# [Exercise materials]
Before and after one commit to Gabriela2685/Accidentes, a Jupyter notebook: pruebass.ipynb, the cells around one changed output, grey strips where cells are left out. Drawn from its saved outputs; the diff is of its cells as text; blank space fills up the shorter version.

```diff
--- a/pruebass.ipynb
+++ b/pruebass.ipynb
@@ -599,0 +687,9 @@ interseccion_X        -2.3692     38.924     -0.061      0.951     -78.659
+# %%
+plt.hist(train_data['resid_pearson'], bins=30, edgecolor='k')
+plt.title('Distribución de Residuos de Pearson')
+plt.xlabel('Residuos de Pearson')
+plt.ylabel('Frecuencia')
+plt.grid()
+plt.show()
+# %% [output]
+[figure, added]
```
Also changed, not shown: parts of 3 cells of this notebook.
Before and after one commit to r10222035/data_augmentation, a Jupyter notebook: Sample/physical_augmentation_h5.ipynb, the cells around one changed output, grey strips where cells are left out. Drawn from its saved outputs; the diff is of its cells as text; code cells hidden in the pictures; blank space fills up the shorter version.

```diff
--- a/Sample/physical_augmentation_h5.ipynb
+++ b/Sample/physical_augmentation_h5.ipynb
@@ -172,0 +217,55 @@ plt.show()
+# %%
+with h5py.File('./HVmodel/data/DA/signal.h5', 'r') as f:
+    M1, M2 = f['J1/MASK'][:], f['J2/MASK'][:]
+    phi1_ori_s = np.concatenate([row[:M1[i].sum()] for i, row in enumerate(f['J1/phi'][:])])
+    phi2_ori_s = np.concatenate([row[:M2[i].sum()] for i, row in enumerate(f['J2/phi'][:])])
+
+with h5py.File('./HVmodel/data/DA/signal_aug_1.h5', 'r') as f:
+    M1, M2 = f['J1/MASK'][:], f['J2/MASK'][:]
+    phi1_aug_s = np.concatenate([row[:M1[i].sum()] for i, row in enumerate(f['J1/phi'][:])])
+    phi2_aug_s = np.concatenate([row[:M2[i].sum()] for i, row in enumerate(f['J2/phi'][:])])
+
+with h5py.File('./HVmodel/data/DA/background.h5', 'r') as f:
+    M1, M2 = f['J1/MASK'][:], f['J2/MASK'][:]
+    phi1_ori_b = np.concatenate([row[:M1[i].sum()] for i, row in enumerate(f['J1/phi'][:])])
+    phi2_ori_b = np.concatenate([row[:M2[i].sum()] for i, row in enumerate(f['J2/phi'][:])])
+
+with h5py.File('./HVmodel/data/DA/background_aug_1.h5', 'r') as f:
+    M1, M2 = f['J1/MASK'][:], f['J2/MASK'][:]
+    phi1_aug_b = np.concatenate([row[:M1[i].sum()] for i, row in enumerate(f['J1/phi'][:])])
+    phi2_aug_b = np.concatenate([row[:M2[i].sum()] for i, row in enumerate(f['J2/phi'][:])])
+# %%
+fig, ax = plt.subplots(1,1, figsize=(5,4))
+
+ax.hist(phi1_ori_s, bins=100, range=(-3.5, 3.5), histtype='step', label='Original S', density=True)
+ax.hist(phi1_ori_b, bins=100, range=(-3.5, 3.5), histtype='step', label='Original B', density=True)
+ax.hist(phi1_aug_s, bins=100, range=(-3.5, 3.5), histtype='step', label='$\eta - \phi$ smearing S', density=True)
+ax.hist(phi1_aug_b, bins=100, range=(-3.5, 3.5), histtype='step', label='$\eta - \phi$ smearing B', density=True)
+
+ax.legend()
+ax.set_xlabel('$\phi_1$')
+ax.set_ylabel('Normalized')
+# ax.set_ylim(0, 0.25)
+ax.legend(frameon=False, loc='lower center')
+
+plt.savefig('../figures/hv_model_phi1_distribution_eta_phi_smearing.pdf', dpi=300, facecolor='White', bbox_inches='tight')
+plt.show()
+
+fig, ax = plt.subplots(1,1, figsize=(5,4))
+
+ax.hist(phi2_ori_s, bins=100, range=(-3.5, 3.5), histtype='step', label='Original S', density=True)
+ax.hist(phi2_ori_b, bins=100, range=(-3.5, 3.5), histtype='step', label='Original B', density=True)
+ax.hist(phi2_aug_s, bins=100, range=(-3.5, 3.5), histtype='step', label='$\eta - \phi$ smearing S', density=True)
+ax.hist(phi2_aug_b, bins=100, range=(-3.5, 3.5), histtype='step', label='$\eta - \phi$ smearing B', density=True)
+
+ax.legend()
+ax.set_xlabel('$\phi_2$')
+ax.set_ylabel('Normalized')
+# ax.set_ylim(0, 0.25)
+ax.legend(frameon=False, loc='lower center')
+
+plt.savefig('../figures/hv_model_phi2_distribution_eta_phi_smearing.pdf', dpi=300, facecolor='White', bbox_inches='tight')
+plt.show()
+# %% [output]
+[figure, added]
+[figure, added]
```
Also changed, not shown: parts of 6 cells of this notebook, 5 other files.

# [Try it]
All lines that contain the word "concatenate" should be copied from the listing.

# [Exercise result]
+    phi1_ori_s = np.concatenate([row[:M1[i].sum()] for i, row in enumerate(f['J1/phi'][:])])
+    phi2_ori_s = np.concatenate([row[:M2[i].sum()] for i, row in enumerate(f['J2/phi'][:])])
+    phi1_aug_s = np.concatenate([row[:M1[i].sum()] for i, row in enumerate(f['J1/phi'][:])])
+    phi2_aug_s = np.concatenate([row[:M2[i].sum()] for i, row in enumerate(f['J2/phi'][:])])
+    phi1_ori_b = np.concatenate([row[:M1[i].sum()] for i, row in enumerate(f['J1/phi'][:])])
+    phi2_ori_b = np.concatenate([row[:M2[i].sum()] for i, row in enumerate(f['J2/phi'][:])])
+    phi1_aug_b = np.concatenate([row[:M1[i].sum()] for i, row in enumerate(f['J1/phi'][:])])
+    phi2_aug_b = np.concatenate([row[:M2[i].sum()] for i, row in enumerate(f['J2/phi'][:])])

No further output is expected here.